"This happens all the time," Stefan Brooks, a North Philadelphia resident, said of the rampant illegal dumping that he sees. "I just hope no one gets hurt, because shattered glass is on the ground and sharp sticks are poking out of the bags."
It's hardly an appreciation of the 12,574 volunteers who scrubbed down the city during the Spring Cleanup at 250 sites around town.
In fact, of the six sites that Nutter visited during the cleanup, the Daily News had found that four already were trashed with litter - discarded food wrappers, plastic bottles, plastic bags, tied up shopping bags of household trash, and even tires.

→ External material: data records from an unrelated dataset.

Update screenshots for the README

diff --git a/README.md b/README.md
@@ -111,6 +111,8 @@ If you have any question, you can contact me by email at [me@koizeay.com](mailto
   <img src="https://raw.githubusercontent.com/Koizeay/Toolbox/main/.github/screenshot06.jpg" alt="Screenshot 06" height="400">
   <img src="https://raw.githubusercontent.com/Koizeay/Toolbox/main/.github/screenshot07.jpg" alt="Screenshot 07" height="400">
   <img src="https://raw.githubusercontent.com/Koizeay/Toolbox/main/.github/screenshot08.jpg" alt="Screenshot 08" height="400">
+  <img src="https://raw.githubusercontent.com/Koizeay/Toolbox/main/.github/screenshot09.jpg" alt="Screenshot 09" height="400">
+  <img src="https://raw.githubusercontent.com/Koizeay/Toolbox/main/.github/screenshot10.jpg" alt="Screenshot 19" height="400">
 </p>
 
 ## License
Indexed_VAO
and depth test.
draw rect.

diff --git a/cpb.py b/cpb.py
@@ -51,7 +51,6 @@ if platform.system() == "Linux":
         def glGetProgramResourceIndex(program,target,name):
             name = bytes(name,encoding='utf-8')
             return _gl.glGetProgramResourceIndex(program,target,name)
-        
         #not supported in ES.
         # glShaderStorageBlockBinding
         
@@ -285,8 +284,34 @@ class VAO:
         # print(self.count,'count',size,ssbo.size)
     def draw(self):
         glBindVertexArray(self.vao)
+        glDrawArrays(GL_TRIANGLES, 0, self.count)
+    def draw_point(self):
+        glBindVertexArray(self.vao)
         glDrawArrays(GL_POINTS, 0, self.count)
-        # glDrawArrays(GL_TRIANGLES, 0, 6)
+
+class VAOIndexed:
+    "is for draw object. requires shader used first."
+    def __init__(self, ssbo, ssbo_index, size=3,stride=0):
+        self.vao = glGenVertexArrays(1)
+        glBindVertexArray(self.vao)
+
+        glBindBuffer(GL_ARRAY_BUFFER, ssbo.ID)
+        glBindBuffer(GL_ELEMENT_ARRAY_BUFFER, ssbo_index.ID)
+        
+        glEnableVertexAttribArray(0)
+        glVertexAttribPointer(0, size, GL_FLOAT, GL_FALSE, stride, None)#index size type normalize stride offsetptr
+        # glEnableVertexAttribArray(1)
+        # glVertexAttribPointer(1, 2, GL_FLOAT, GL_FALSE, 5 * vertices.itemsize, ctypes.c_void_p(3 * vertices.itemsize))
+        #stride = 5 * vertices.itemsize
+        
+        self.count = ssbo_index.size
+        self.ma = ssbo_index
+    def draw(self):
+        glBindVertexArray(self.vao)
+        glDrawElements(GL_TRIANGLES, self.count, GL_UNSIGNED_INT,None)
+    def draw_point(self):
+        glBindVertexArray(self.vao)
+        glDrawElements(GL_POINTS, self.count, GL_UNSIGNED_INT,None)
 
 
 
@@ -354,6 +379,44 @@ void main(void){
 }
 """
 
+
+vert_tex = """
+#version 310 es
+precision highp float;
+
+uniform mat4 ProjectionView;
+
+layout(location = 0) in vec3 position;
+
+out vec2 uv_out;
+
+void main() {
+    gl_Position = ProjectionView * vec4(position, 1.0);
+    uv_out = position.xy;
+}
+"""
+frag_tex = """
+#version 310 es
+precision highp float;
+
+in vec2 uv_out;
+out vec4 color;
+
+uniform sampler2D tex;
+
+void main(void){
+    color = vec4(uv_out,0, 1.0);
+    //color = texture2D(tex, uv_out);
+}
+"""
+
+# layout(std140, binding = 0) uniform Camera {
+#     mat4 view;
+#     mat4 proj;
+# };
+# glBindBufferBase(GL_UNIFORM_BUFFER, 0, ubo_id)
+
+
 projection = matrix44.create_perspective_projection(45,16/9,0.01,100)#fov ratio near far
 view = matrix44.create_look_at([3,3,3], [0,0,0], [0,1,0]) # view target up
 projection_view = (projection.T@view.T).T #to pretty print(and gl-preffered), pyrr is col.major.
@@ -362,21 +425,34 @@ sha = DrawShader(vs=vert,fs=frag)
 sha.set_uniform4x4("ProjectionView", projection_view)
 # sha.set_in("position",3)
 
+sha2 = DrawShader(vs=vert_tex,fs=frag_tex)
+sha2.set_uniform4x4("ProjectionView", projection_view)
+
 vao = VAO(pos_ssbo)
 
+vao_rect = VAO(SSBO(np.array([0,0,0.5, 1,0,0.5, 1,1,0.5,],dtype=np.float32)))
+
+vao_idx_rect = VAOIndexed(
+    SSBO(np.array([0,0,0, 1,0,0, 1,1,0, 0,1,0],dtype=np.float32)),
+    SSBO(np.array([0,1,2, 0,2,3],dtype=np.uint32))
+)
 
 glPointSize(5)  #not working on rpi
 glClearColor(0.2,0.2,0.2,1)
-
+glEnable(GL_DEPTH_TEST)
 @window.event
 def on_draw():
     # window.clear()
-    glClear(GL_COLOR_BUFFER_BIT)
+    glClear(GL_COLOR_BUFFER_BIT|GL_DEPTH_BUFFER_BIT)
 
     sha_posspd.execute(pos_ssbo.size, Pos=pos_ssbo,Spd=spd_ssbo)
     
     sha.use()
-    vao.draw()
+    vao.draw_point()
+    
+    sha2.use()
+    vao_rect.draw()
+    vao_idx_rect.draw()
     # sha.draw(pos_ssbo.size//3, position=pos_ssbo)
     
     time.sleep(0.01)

The detritus exhibits the difficulty of turning one well-intentioned day of cleanup into a sustained battle against litter in a city dubbed Filth-adelphia.
Last year, the city Streets Department launched its poetic Unlitter Us public-service campaign to inspire residents to keep up the good work and help change the attitudes of those who litter.
Apparently, the service announcements fell on deaf ears.
"We need to have clearly defined, sustainable cleanup initiatives that engage community members to remove blighted conditions," City Councilman Darrell Clarke said. "One day of cleanup in the spring and public-service announcements are not enough."
The city Streets Department admits that its battle against litter is endless and difficult.
"Even though we made progress in the Unlitter Us campaign, it was not enough," Sanitation Deputy Commissioner Carlton Williams said. "The ability of catching people litter is difficult because no one throws trash on the ground in front of a police officer."
But rather than only a lack of enforcement, some feel that a segment of city youth and their parents deserve most of the blame.
"I see kids all the time leaving the corner store and dropping their candy wrapper on the ground," said John Williams, a member of the Brotherhood of Huntingdon Street and a 35-year North Philadelphia resident. "Adults should also be held accountable because they should have their children picking up trash off the streets as a chore."
"We make our own mess and we need to find a way to make it better," Williams added.
Illegally dumped construction waste is also a big contributor to the littering problem, and it usually involves people dumping junk outside their own community.
The Mayor's Office of Neighborhood Services is working to secure a federal grant to buy 25 more digital cameras to catch people illegally dumping trash throughout Philadelphia; 10 are already in use around the city.
"Last year, 60 arrests were made for illegal dumping," Williams said. "The punishment varies from a $300 fine to a $5000 fine and vehicle confiscation."
But the possibility of a fine and the threat of an impounded car have done little to stop the problem.
"Instead of a fine, the penalty for littering should be community service," said state Rep. Jewell Williams, of North Philadelphia. "The offenders might think twice before littering again if their community service entails sweeping and cleaning trash all day."
The two cleanup sites that Nutter visited in Northeast Philadelphia were in good condition last week. The four others, which were in North and West Philly, were in varying states of landfill. One vacant lot on Colorado Street near Cumberland looked like it hadn't seen a broom in years.
At the Cecil B. Moore Rec center, the piles of trash that had been growing were removed Friday morning, after the Daily News started making calls, but new mounds of junk quickly replaced them later that day.
Staff writer Valerie Russ contributed to this report.